Light is a kind of energy called "electromagnetic (EM) radiation." Radio waves and microwaves are at the low energy end of the EMS while x-rays and gamma rays are at the high energy end. The part we can see is "visible" light, and it's right in the middle of the EMS in terms of energy. Light travels fast (About 186,000 miles per second [300,000 kilometers per second],) and in straight lines.
What Creates Light? When electrons collide they transfer energy! What does that have to do with light? Imagine this - you bump into the guy standing next to you and spill hot coffee onto him. On impact he enters a higher energy or "excited" state, after which he wipes off the coffee, calms down, and returns to normal. (Yes, it's a weird analogy but stay with me here). Atoms slam into each other all the time, but instead of spilling coffee on each other they transfer a little energy. The receiving atom goes into an "excited state" where its electrons briefly jump to higher energy levels. When the electrons "calm down" they release the extra energy as photos (packets of light) and return to ground state.

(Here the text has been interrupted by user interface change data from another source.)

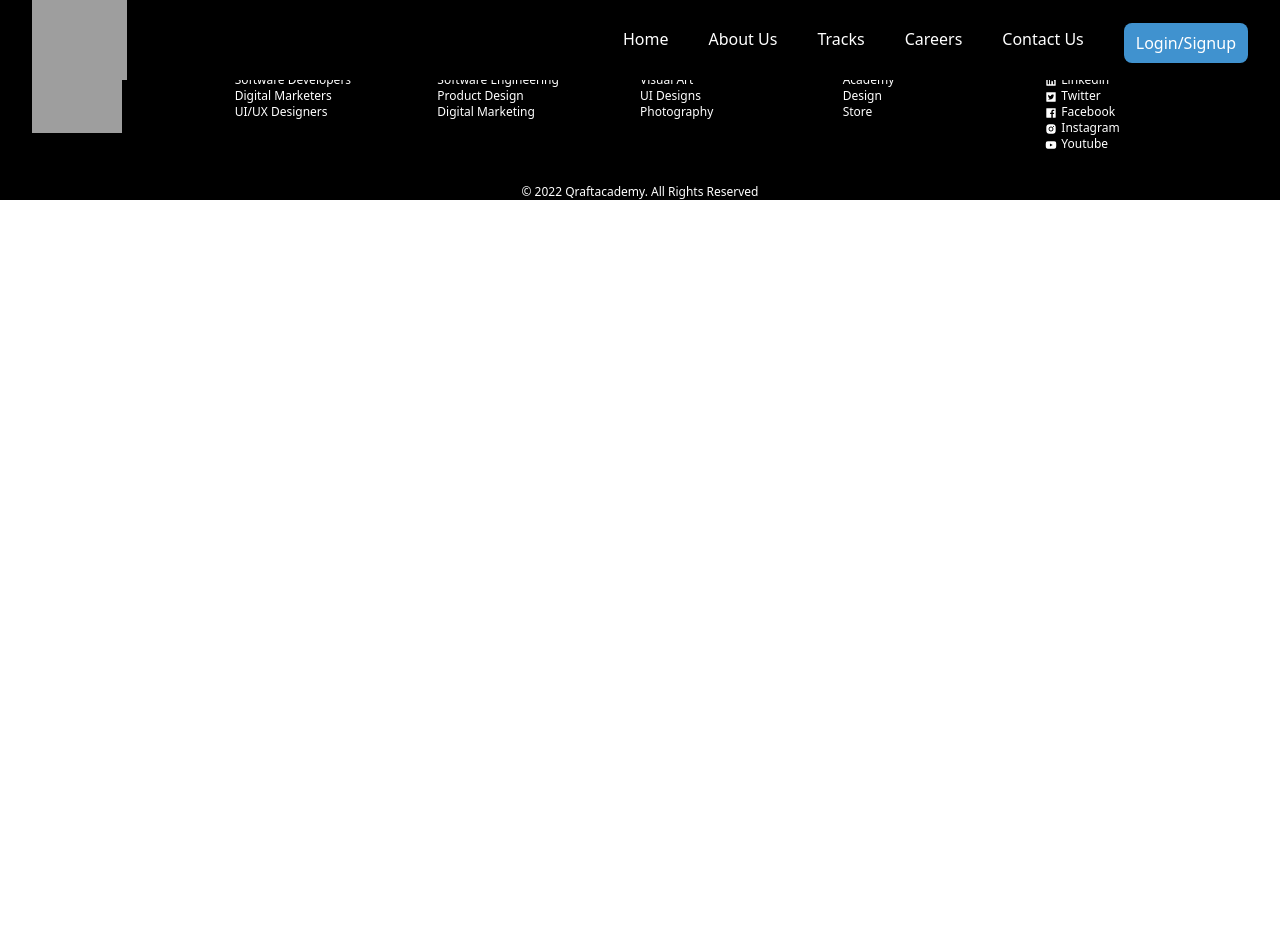
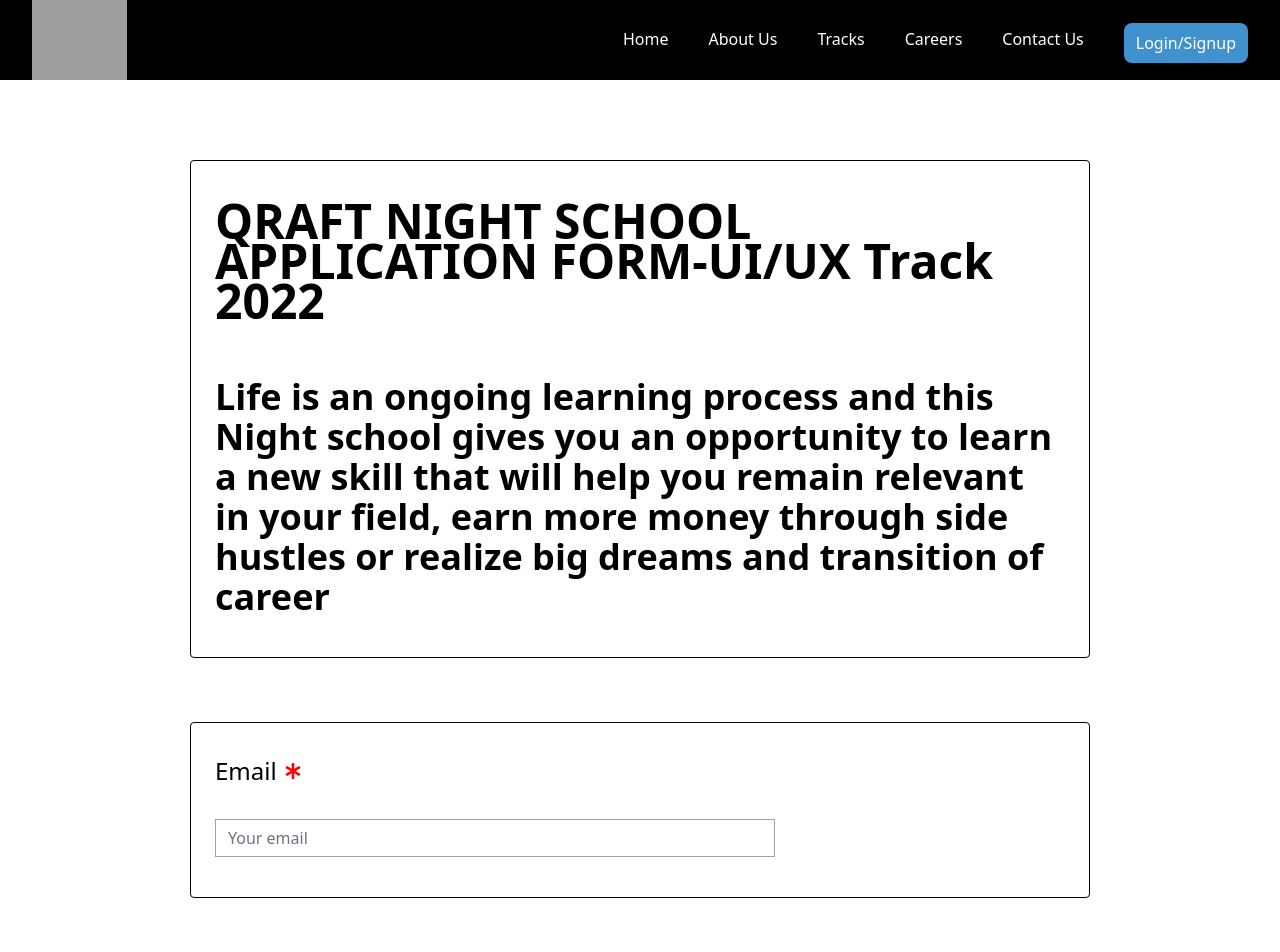
Before and after one commit to qraft-Inc/qraftacademy, a Next.js app: page /designers/dintonReg in a window 1280 px wide. Shown: the top 952 px of the page. Before the commit the page ends 800 px from the top, so only its background shows below. Built offline with nearby package versions, Linux system fonts and the light colour scheme; no server answers; grey boxes are pictures that could not be loaded; what tw-elements would draw is missing.

Commit message:
Feat:new form register with only email field

```diff
--- a/pages/designers/dintonReg.js
+++ b/pages/designers/dintonReg.js
@@ -1,5 +1,59 @@
 import React from "react";
+import { FaAsterisk } from "react-icons/fa";
+export default function dintonReg() {
+  return (
+    // INTRODUCTION
+    <div className="container mt-40 mx-auto mb-40">
+      <div
+        className="flex flex-col space-y-6 items-start justify-center px-6 py-10 border rounded border-black mx-auto"
+        style={{ width: 900, height: 498.34 }}
+      >
+        <p
+          className="text-5xl font-extrabold leading-10"
+          style={{ width: 852, height: 194.34 }}
+        >
+          QRAFT NIGHT SCHOOL APPLICATION FORM-UI/UX Track 2022
+        </p>
+        <p className="text-4xl font-semibold leading-10" style={{ width: 852 }}>
+          Life is an ongoing learning process and this Night school gives you an
+          opportunity to learn a new skill that will help you remain relevant in
+          your field, earn more money through side hustles or realize big dreams
+          and transition of career
+        </p>
+      </div>
+      {/* EMAIL CARD */}
+      <form action="">
+        <div
+          className="flex flex-col space-y-6 items-start justify-center px-6 py-8 border rounded border-black mx-auto my-16"
+          style={{ width: 900, height: 176 }}
+        >
+          {/* email title and asterik icon */}
+          <div className="inline-flex space-x-2 items-center justify-start ">
+            <p className="text-2xl font-medium">Email</p>
+            <FaAsterisk color="red" />
+          </div>
+          {/* email input with placeholder */}
+          {/* <div
+          className="flex flex-col space-y-6 items-start justify-start py-2"
+          style={{ width: 560, height: 59 }}
+        >
+          <p className="text-base font-light text-gray-400">Your email</p>
+          <div className="border-gray-400" style={{ width: 560, height: 1 }} />
+        </div> */}
+          <div
+            className=" flex flex-col space-y-6 items-start justify-start py-2"
+            style={{ width: 560, height: 59 }}
+          >
+            <input
+              class="appearance-none bg-transparent  w-full text-gray-700 mr-3  leading-tight border-b border-gray-400 "
+              type="email"
+              placeholder="Your email"
+              aria-label="email"
+            />
+          </div>
+        </div>
+      </form>
+    </div>
+  );
 
-export default function dintonReg() {
-  return <div>dintonReg</div>;
 }
```
Also changed, not shown: 1 other file (tests, documents, lock files or other folders).
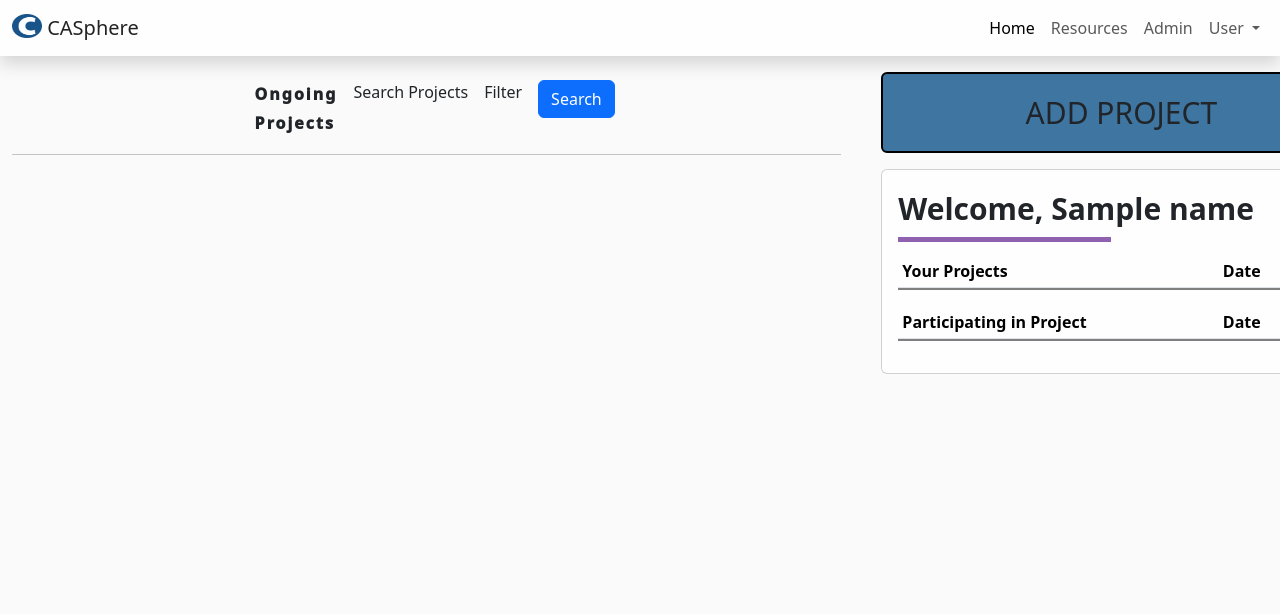
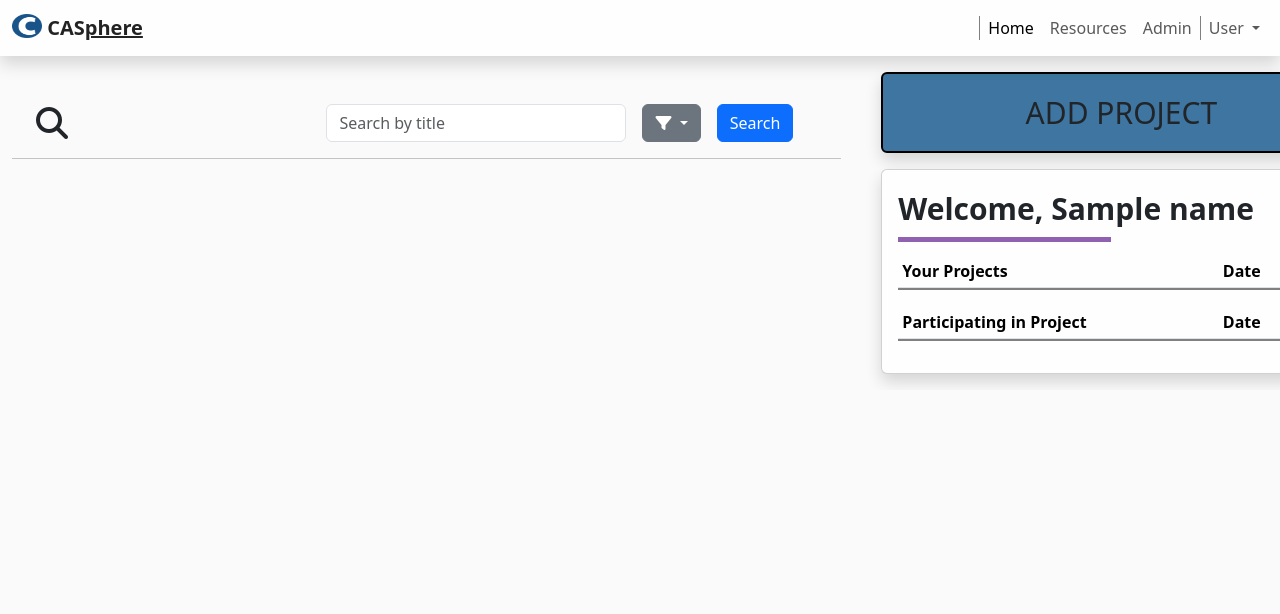
Before and after one commit to Tommytom123/CASphere, a Flask app: template main/casphere/home/templates/home.html in a window 1280 px wide. Shown: the top 614 px of the page. Run offline with Flask 3, Linux system fonts and the light colour scheme; the template is opened without the code that fills it: most values are stand-ins (such as "Sample title", 1, 10 or a date in 2020); data that the repository does not hold is empty; some libraries are stand-ins or nearby versions.

```diff
--- a/main/casphere/home/static/coreJS.js
+++ b/main/casphere/home/static/coreJS.js
@@ -35,12 +35,28 @@ function formatDateTimeToDate(dateString) { // Removes the trailing time returne
   return dateString.slice(0,10)
 }
 
+function parseIsoDate(dateStr){ //Year-Month-Day
+  var splitDateStr = dateStr.split("-");
+  if (splitDateStr[0].length != 4 || splitDateStr[1].length != 2 || splitDateStr[2].length != 2){
+    return false
+  }
+  return new Date(parseInt(splitDateStr[0], 10), parseInt(splitDateStr[1], 10) - 1, parseInt(splitDateStr[2], 10));
+}
+
+// Facilitates strings, dates
+function isGreaterThan(a,b){
+  console.log(`A:${a} | B:${b} |dateA:${Date.parse(a)} | dateA:${Date.parse(b)}`)
+  if (parseIsoDate(a) && parseIsoDate(b)){
+    console.log(parseIsoDate(a) > parseIsoDate(b))
+    return parseIsoDate(a) > parseIsoDate(b)
+  }
+  console.log(a>b)
+  return a > b
+}
+
 async function getUserObj(){
   return await fetchPostWrapper("/getUserObj")
 }
-
-
-
 
 // -- Adding Projects --
 
@@ -144,7 +160,7 @@ async function initPageOnLoad(){
 
   onLoadValidators()
 
-  switch (globalUserObj["accessLvel"]){
+  switch (globalUserObj["accessLevel"]){
     case 'admin':
       console.log('Show admin page')
     default: // Ie: student or other
@@ -156,11 +172,8 @@ async function initPageOnLoad(){
   globalProjectStack = new ProjectStack(globalUserObj["accessLevel"])
   globalProjectStack.fetchNewProjects()
   */
-  const mainProjectSet = new ProjectSet(globalUserObj["accessLvel"])
-  const projectScroll = new ProjectScrollDisplay(mainProjectSet, 'projectScrollContainer')
+  const mainProjectSet = new ProjectSet(globalUserObj["accessLevel"])
 
-  const ownedProjectsTable = new ProjectsOwnedTable(mainProjectSet, 'ownedProjectsTable')
-  const joinedProjectsTable = new ProjectsJoinedTable(mainProjectSet, 'joinedProjectsTable')
 
 
 }
--- a/main/casphere/home/static/globalCSS.css
+++ b/main/casphere/home/static/globalCSS.css
@@ -165,7 +165,45 @@ input[type=number] {
 
 }*/
 
+.vl-navbar {
+  border-left: 1px solid grey;
+  margin-top: 8px;
+  margin-bottom: 8px;
+
+}
+
+
+/* search bar */
+
+.search-proj-label{
+  float:left;
+  min-height: 20px;
+}
+
+.search-proj-input{
+  max-width: 300px;
+}
+
+.dropdown-menu.filter-dropdown-body{
+  min-width:250px;
+
+}
+
+.proj-scroll-container{
+  -webkit-mask-image: linear-gradient(transparent, black 3%, black 95%, transparent);
+  mask-image: linear-gradient(transparent, black 3%, black 95%, transparent);
+
+}
+
 /* Project card CSS */
+.modal-dialog-centered{
+  min-width: 832px;
+  max-width: 832px;
+}
+
+.modal-opaque {
+  background-color: rgba(0,0,0,0.1);
+}
 
 .scroll-top-btn {
   opacity: 0.78;
--- a/main/casphere/home/templates/home.html
+++ b/main/casphere/home/templates/home.html
@@ -13,28 +13,62 @@
 <div class="container-fluid" style="max-height: 100vh; overflow-y: hidden;">
   <div class="row justify-content-md-center">
     <div class="col-lg-8 d-flex flex-column justify-content-start order-lg-first order-last " style="max-width: 950px;">
+
       <div id="searchProjectsHeader" class="position-relative">
-        <form class="row g-3 w-100 justify-content-center m-2">
-          <div class="col-auto">
-            <span class="search-proj-text">Ongoing</br>Projects</span>
-          </div>
-          <div class="col-auto">
-            Search Projects
-          </div>
-          <div class="col-auto">
-            Filter
-          </div>
-          <div class="col-auto">
-            <button type="submit" class="btn btn-primary mb-3">Search</button>
+
+        <form>
+          <div class="d-flex mt-5">
+
+            <div class="my-auto me-auto mx-4">
+              <i class="fa-solid fa-magnifying-glass fa-2xl"></i>
+              <!--<strong class="my-auto">Find Projects</strong> -->
+            </div>
+
+            <input type="text" class="form-control mx-2 search-proj-input my-auto" id="searchProjectTitle" placeholder="Search by title">
+            <div class="dropdown"> <!-- The filter dropdown  -->
+              <button class="btn btn-secondary dropdown-toggle mx-2 filter-dropdown-btn my-auto" type="button" data-bs-toggle="dropdown" data-bs-auto-close="outside" aria-expanded="false">
+                <i class="fa-solid fa-filter"></i>
+              </button>
+              <ul class="dropdown-menu filter-dropdown-body p-2">
+                <hr>
+                <h3>Starts between:</h3>
+                <div class="d-flex">
+                  <input type="date" class="form-control" id="startDateFilter" placeholder="Start Date">
+                  <span class="mx-2">to</span>
+                  <input type="date" class="form-control" id="endDateFilter" placeholder="End Date">
+                </div>
+                <hr>
+                <h3>Only show:</h3>
+                <li class="dropdown-item">
+                  <input type="checkbox" id="filterPinned" name="filterPinned">
+                  <label for="filterPinned">Pinned Projects</label>
+                </li>
+                <li class="dropdown-item">
+                  <input type="checkbox" id="filterApproved" name="filterApproved">
+                  <label for="filterApproved">Approved Projects</label>
+                </li>
+                <hr>
+                <div class="d-flex justify-content-end my-2">
+                  <button class="btn btn-secondary mx-2">Clear</button>
+                  <button class="btn btn-primary mx-2">Apply</button>
+                </div>
+              </ul>
+
+            </div>
+
+            <!-- Search Text Field and btn on the right -->
+
+            <button type="submit" class="btn btn-primary ms-2 me-5 my-auto">Search</button>
           </div>
         </form>
+
         <hr>
         <button id="scrollToTopBtn" class="btn scroll-top-btn translate-middle">
           Back to start <i class="fa-solid fa-up-long"></i>
         </button>
       </div>
 
-      <div id="projectScrollContainer" class="d-flex flex-column align-items-center hide-scrollbar" style="max-height: 84vh; overflow-y: scroll;">
+      <div id="projectScrollContainer" class="d-flex flex-column align-items-center hide-scrollbar proj-scroll-container" style="max-height: 84vh; overflow-y: scroll;">
 
       </div>
 
@@ -42,10 +76,10 @@
     <div class="col-lg-4 d-flex flex-column justify-content-start order-lg-last order-first">
       <!-- Info Card + add proj stack -->
       <div>
-        <button type="button" class="info-card-btn-width add-proj-btn btn py-3 mt-3 mx-3" onclick="addProjectShowForm()">
+        <button type="button" class="info-card-btn-width add-proj-btn btn py-3 mt-3 mx-3 shadow" onclick="addProjectShowForm()">
           <span style="font-size: 30px;">ADD PROJECT</span>
         </button>
-        <div class="card my-3 mx-3 info-card-btn-width" style="background-color: #fEfEfE;">
+        <div class="card my-3 mx-3 info-card-btn-width shadow" style="background-color: #fEfEfE;">
           <div class="card-body overflow-x-auto">
 
             <span class="card-title welcome-text">Welcome, {{ name }}</span>
@@ -269,12 +303,12 @@
 </div>
 
 <!-- Modal | Show project -->
-<div class="modal fade" id="showProjectModal" data-bs-backdrop="static" data-bs-keyboard="false" tabindex="-1" aria-labelledby="selectYearModalLabel" aria-hidden="true">
+<div class="modal modal-lg fade" id="showProjectModal" data-bs-backdrop="static" data-bs-keyboard="false" tabindex="-1" aria-labelledby="selectYearModalLabel" aria-hidden="true">
   <div class="modal-dialog modal-dialog-centered">
-    <div class="modal-content">
-      <div class="modal-header">
+    <div class="modal-content show-card-modal modal-opaque">
+      <!--<div class="modal-header">
         <h5 class="modal-title" id="selectYearModalLabel">Project</h5>
-      </div>
+      </div>-->
       <div id="showProjectModalBody" class="modal-body">
 
       </div>
--- a/main/casphere/home/templates/layout.html
+++ b/main/casphere/home/templates/layout.html
@@ -34,13 +34,15 @@
       <div class="container-fluid">
         <a class="navbar-brand" href="#">
           <img src="/_general_static/static/favicon/apple-touch-icon.png" alt="Logo" width="30" height="24" class="d-inline-block align-text-top">
-          CASphere
+          <strong>CAS<u>phere</u></strong>
         </a>
         <button class="navbar-toggler" type="button" data-bs-toggle="collapse" data-bs-target="#navbarSupportedContent" aria-controls="navbarSupportedContent" aria-expanded="false" aria-label="Toggle navigation">
           <span class="navbar-toggler-icon"></span>
         </button>
         <div class="collapse navbar-collapse" id="navbarSupportedContent">
+
           <ul class="navbar-nav ms-auto mb-2 mb-lg-0">
+            <div class="vl-navbar"></div>
             <li class="nav-item">
               <a class="nav-link {{ 'active' if current_page == 'Home' else '' }}" aria-current="page" href="#">Home</a>
             </li>
@@ -50,6 +52,7 @@
             <li class="nav-item">
               <a class="nav-link {{ 'active' if current_page == 'Admin' else '' }}" href="#">Admin</a>
             </li>
+            <div class="vl-navbar"></div>
             <li class="nav-item dropdown">
               <a class="nav-link dropdown-toggle" href="#" role="button" data-bs-toggle="dropdown" aria-expanded="false">
                 User
```
Also changed, not shown: main/casphere/home/static/projects.js (+81 -175 lines).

No two elements produce the exact same "light" (spectral) fingerprint so by looking at a bright line spectrum scientists can tell which elements are in a gas sample or star.
These resources will give you a better appreciation for light and the EMS:
Physics4Kids: Nice, easy overview of light! (Be sure to click through Overview, EM, Visible and Structure).